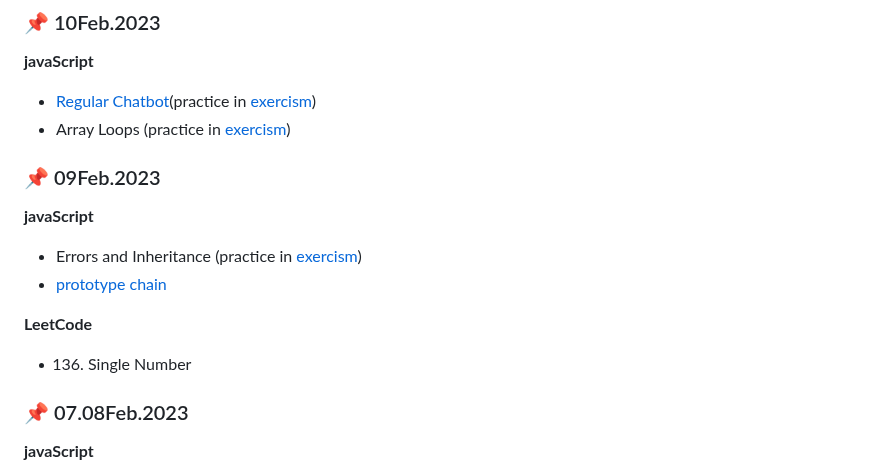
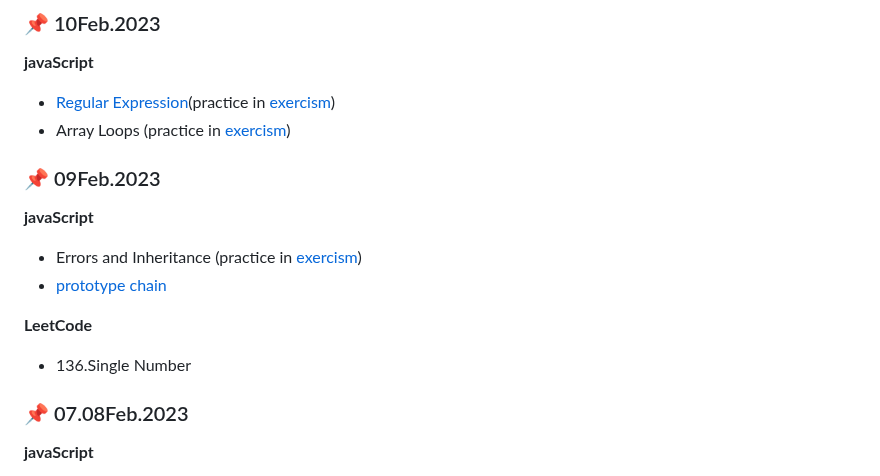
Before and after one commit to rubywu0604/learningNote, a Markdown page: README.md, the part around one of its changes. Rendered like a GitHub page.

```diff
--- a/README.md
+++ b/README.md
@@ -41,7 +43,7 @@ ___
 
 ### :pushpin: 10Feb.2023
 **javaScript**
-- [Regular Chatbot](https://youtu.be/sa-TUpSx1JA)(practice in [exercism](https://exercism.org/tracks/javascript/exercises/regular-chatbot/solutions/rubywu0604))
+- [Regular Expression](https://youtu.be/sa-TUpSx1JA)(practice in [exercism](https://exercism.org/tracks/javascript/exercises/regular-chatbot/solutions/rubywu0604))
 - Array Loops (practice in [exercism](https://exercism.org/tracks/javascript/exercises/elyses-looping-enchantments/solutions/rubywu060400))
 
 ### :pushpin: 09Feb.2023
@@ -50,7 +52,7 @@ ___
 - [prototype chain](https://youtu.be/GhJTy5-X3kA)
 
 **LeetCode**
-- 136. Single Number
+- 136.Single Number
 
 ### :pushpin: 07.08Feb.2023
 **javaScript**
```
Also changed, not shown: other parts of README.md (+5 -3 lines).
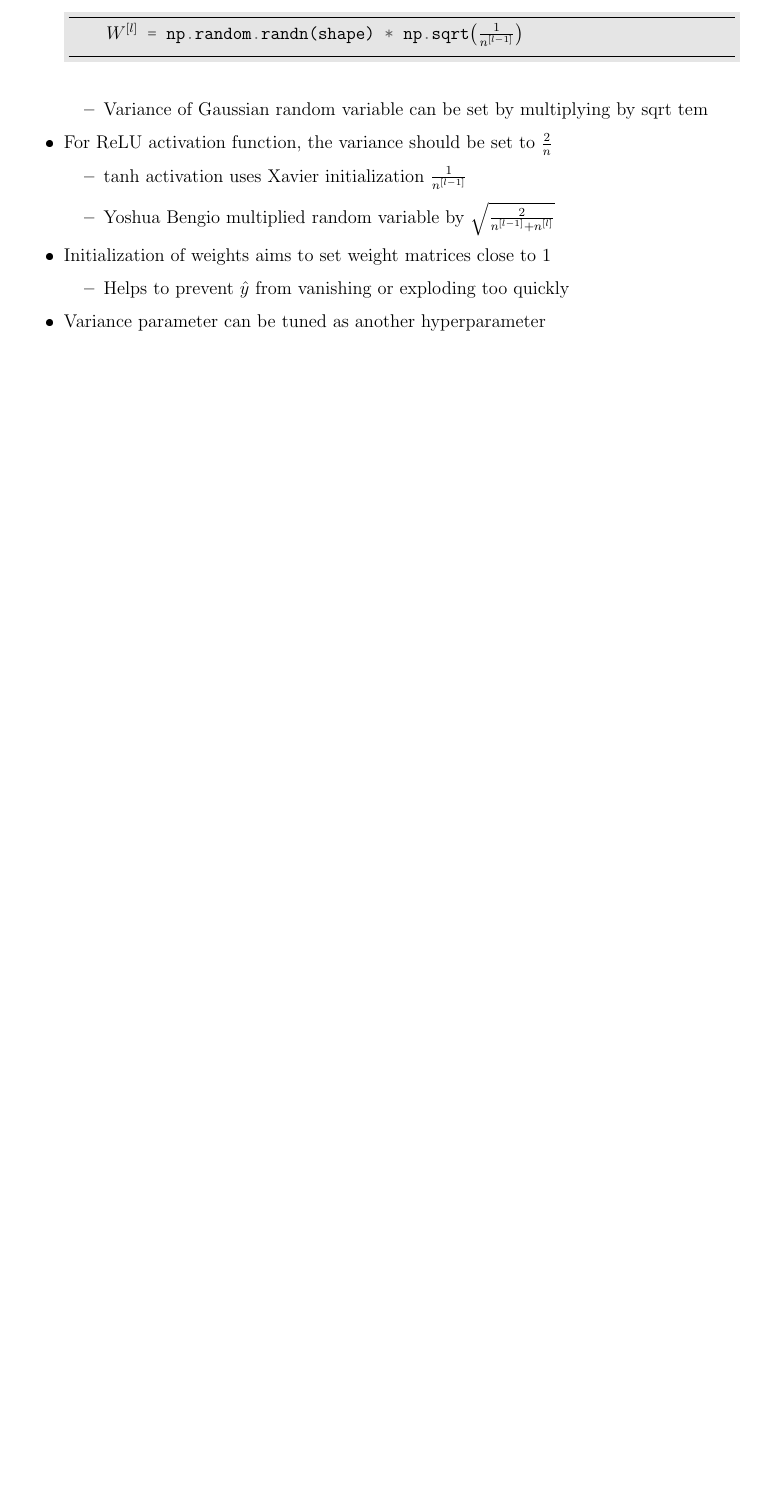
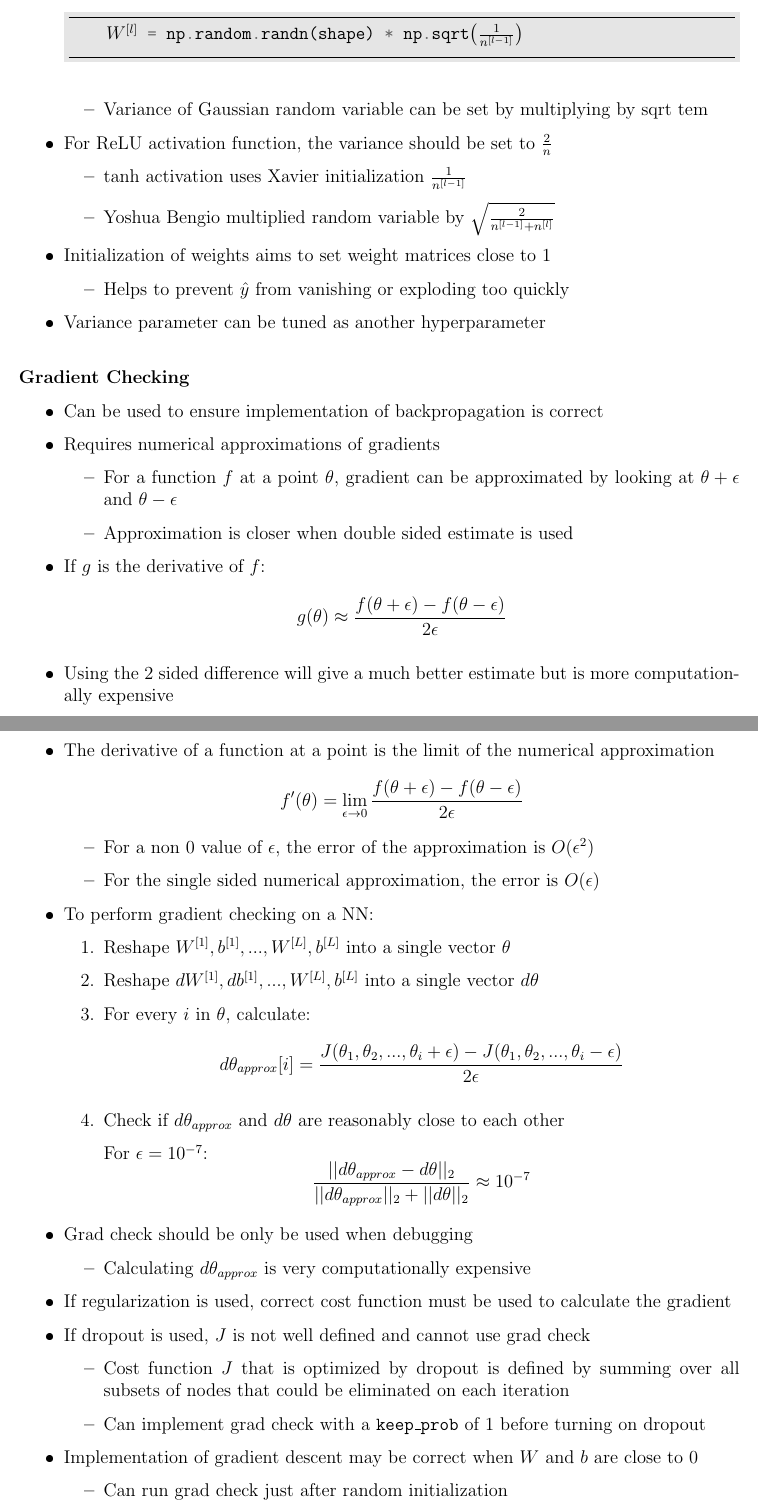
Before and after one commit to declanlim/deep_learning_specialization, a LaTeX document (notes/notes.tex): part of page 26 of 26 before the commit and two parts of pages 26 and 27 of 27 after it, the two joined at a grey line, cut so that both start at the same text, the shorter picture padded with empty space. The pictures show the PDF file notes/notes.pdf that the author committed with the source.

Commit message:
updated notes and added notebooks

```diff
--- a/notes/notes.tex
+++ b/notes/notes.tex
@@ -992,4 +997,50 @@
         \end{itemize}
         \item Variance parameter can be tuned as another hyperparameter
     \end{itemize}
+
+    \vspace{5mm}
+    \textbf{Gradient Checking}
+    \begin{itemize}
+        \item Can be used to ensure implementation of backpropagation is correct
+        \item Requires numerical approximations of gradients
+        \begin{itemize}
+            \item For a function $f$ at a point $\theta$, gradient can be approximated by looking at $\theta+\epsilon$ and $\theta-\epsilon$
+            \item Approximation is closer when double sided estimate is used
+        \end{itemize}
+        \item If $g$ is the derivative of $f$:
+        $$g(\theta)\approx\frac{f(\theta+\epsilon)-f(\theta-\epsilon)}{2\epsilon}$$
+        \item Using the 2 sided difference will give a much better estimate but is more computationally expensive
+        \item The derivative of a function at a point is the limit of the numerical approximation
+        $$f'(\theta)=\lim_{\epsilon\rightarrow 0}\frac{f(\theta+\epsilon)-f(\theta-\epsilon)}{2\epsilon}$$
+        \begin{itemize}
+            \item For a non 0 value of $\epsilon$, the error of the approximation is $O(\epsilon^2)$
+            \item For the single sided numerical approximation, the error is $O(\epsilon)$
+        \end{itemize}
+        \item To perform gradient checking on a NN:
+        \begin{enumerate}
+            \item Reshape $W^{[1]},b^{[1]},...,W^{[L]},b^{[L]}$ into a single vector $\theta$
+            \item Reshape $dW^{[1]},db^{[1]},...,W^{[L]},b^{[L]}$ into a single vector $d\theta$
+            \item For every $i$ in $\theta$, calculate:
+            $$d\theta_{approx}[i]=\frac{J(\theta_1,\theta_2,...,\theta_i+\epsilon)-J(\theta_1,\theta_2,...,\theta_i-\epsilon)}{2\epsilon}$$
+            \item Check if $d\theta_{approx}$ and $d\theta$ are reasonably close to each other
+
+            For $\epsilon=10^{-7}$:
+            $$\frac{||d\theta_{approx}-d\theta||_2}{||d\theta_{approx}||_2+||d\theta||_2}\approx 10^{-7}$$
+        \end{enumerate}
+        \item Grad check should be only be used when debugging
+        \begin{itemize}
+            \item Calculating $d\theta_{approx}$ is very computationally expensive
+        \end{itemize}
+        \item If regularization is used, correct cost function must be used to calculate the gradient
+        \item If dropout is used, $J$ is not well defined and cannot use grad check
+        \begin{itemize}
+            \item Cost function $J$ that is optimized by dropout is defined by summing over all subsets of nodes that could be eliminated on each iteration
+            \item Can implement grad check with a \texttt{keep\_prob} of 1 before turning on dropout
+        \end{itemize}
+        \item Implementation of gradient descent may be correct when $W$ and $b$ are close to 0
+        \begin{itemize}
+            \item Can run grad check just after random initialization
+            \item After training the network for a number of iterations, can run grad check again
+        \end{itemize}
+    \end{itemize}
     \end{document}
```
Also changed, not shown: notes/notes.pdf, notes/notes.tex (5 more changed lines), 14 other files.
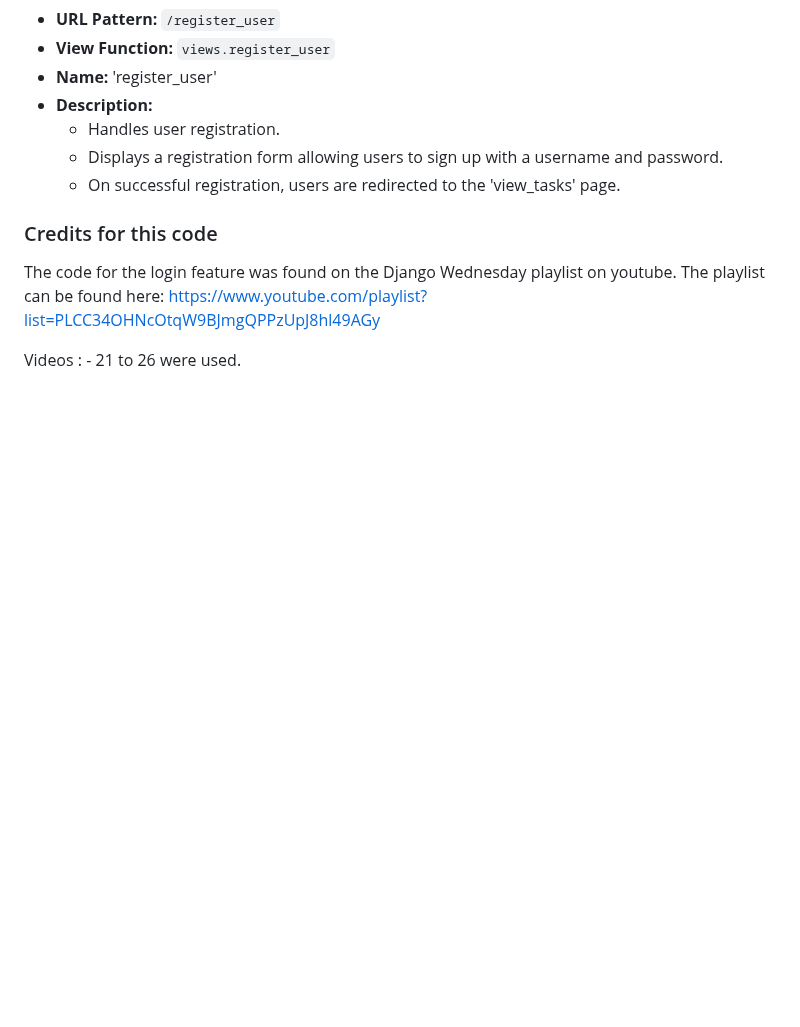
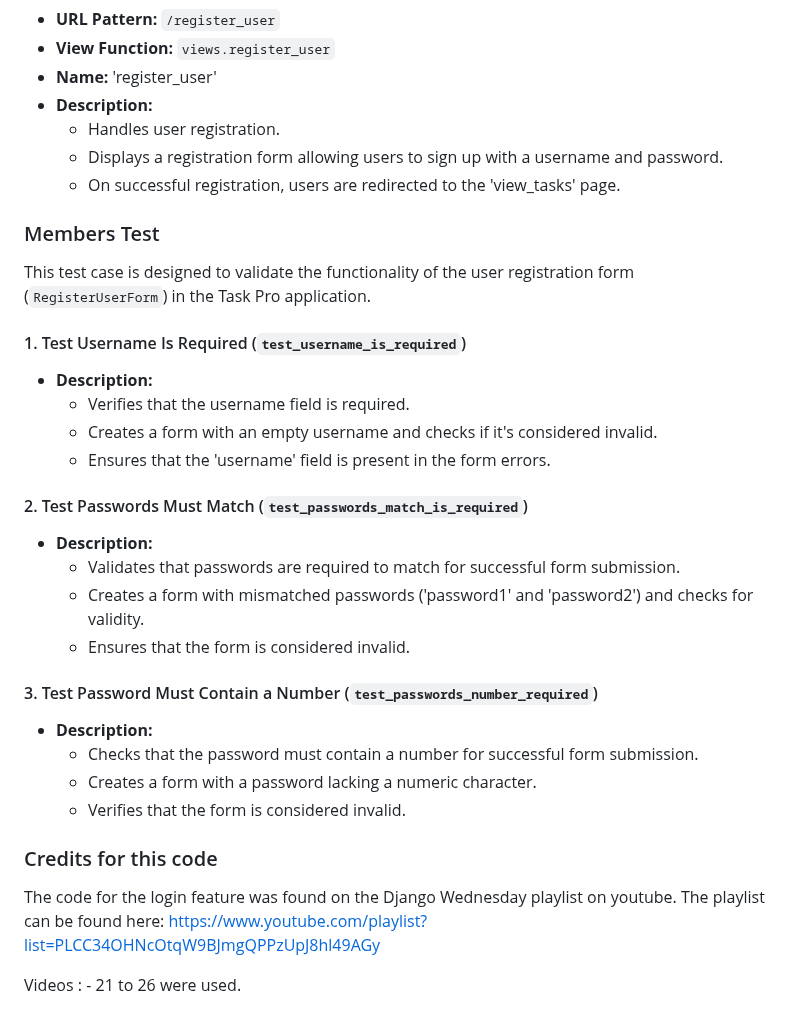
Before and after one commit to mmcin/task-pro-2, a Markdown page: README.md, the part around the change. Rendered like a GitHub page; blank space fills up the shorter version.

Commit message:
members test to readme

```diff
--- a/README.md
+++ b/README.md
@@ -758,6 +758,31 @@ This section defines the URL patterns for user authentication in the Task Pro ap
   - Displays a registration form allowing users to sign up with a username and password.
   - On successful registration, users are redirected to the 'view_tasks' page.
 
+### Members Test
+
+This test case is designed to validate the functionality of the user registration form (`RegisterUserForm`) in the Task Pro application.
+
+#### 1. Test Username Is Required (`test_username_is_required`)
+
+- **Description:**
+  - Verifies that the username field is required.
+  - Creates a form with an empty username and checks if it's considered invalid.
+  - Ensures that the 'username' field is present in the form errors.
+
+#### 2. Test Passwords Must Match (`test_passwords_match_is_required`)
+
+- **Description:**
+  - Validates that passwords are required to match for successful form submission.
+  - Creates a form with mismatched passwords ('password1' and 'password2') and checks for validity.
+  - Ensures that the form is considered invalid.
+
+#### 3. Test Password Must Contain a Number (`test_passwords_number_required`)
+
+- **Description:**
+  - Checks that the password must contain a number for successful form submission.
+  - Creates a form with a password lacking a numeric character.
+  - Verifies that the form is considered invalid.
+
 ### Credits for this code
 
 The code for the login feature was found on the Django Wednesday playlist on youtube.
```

+++++

Return every line of the data above exactly, and omit all pictures.

Answer to this problem >>
Before and after one commit to rubywu0604/learningNote, a Markdown page: README.md, the part around one of its changes. Rendered like a GitHub page.

```diff
--- a/README.md
+++ b/README.md
@@ -41,7 +43,7 @@ ___
 
 ### :pushpin: 10Feb.2023
 **javaScript**
-- [Regular Chatbot](https://youtu.be/sa-TUpSx1JA)(practice in [exercism](https://exercism.org/tracks/javascript/exercises/regular-chatbot/solutions/rubywu0604))
+- [Regular Expression](https://youtu.be/sa-TUpSx1JA)(practice in [exercism](https://exercism.org/tracks/javascript/exercises/regular-chatbot/solutions/rubywu0604))
 - Array Loops (practice in [exercism](https://exercism.org/tracks/javascript/exercises/elyses-looping-enchantments/solutions/rubywu060400))
 
 ### :pushpin: 09Feb.2023
@@ -50,7 +52,7 @@ ___
 - [prototype chain](https://youtu.be/GhJTy5-X3kA)
 
 **LeetCode**
-- 136. Single Number
+- 136.Single Number
 
 ### :pushpin: 07.08Feb.2023
 **javaScript**
```
Also changed, not shown: other parts of README.md (+5 -3 lines).
Before and after one commit to declanlim/deep_learning_specialization, a LaTeX document (notes/notes.tex): part of page 26 of 26 before the commit and two parts of pages 26 and 27 of 27 after it, the two joined at a grey line, cut so that both start at the same text, the shorter picture padded with empty space. The pictures show the PDF file notes/notes.pdf that the author committed with the source.

Commit message:
updated notes and added notebooks

```diff
--- a/notes/notes.tex
+++ b/notes/notes.tex
@@ -992,4 +997,50 @@
         \end{itemize}
         \item Variance parameter can be tuned as another hyperparameter
     \end{itemize}
+
+    \vspace{5mm}
+    \textbf{Gradient Checking}
+    \begin{itemize}
+        \item Can be used to ensure implementation of backpropagation is correct
+        \item Requires numerical approximations of gradients
+        \begin{itemize}
+            \item For a function $f$ at a point $\theta$, gradient can be approximated by looking at $\theta+\epsilon$ and $\theta-\epsilon$
+            \item Approximation is closer when double sided estimate is used
+        \end{itemize}
+        \item If $g$ is the derivative of $f$:
+        $$g(\theta)\approx\frac{f(\theta+\epsilon)-f(\theta-\epsilon)}{2\epsilon}$$
+        \item Using the 2 sided difference will give a much better estimate but is more computationally expensive
+        \item The derivative of a function at a point is the limit of the numerical approximation
+        $$f'(\theta)=\lim_{\epsilon\rightarrow 0}\frac{f(\theta+\epsilon)-f(\theta-\epsilon)}{2\epsilon}$$
+        \begin{itemize}
+            \item For a non 0 value of $\epsilon$, the error of the approximation is $O(\epsilon^2)$
+            \item For the single sided numerical approximation, the error is $O(\epsilon)$
+        \end{itemize}
+        \item To perform gradient checking on a NN:
+        \begin{enumerate}
+            \item Reshape $W^{[1]},b^{[1]},...,W^{[L]},b^{[L]}$ into a single vector $\theta$
+            \item Reshape $dW^{[1]},db^{[1]},...,W^{[L]},b^{[L]}$ into a single vector $d\theta$
+            \item For every $i$ in $\theta$, calculate:
+            $$d\theta_{approx}[i]=\frac{J(\theta_1,\theta_2,...,\theta_i+\epsilon)-J(\theta_1,\theta_2,...,\theta_i-\epsilon)}{2\epsilon}$$
+            \item Check if $d\theta_{approx}$ and $d\theta$ are reasonably close to each other
+
+            For $\epsilon=10^{-7}$:
+            $$\frac{||d\theta_{approx}-d\theta||_2}{||d\theta_{approx}||_2+||d\theta||_2}\approx 10^{-7}$$
+        \end{enumerate}
+        \item Grad check should be only be used when debugging
+        \begin{itemize}
+            \item Calculating $d\theta_{approx}$ is very computationally expensive
+        \end{itemize}
+        \item If regularization is used, correct cost function must be used to calculate the gradient
+        \item If dropout is used, $J$ is not well defined and cannot use grad check
+        \begin{itemize}
+            \item Cost function $J$ that is optimized by dropout is defined by summing over all subsets of nodes that could be eliminated on each iteration
+            \item Can implement grad check with a \texttt{keep\_prob} of 1 before turning on dropout
+        \end{itemize}
+        \item Implementation of gradient descent may be correct when $W$ and $b$ are close to 0
+        \begin{itemize}
+            \item Can run grad check just after random initialization
+            \item After training the network for a number of iterations, can run grad check again
+        \end{itemize}
+    \end{itemize}
     \end{document}
```
Also changed, not shown: notes/notes.pdf, notes/notes.tex (5 more changed lines), 14 other files.
Before and after one commit to mmcin/task-pro-2, a Markdown page: README.md, the part around the change. Rendered like a GitHub page; blank space fills up the shorter version.

Commit message:
members test to readme

```diff
--- a/README.md
+++ b/README.md
@@ -758,6 +758,31 @@ This section defines the URL patterns for user authentication in the Task Pro ap
   - Displays a registration form allowing users to sign up with a username and password.
   - On successful registration, users are redirected to the 'view_tasks' page.
 
+### Members Test
+
+This test case is designed to validate the functionality of the user registration form (`RegisterUserForm`) in the Task Pro application.
+
+#### 1. Test Username Is Required (`test_username_is_required`)
+
+- **Description:**
+  - Verifies that the username field is required.
+  - Creates a form with an empty username and checks if it's considered invalid.
+  - Ensures that the 'username' field is present in the form errors.
+
+#### 2. Test Passwords Must Match (`test_passwords_match_is_required`)
+
+- **Description:**
+  - Validates that passwords are required to match for successful form submission.
+  - Creates a form with mismatched passwords ('password1' and 'password2') and checks for validity.
+  - Ensures that the form is considered invalid.
+
+#### 3. Test Password Must Contain a Number (`test_passwords_number_required`)
+
+- **Description:**
+  - Checks that the password must contain a number for successful form submission.
+  - Creates a form with a password lacking a numeric character.
+  - Verifies that the form is considered invalid.
+
 ### Credits for this code
 
 The code for the login feature was found on the Django Wednesday playlist on youtube.
```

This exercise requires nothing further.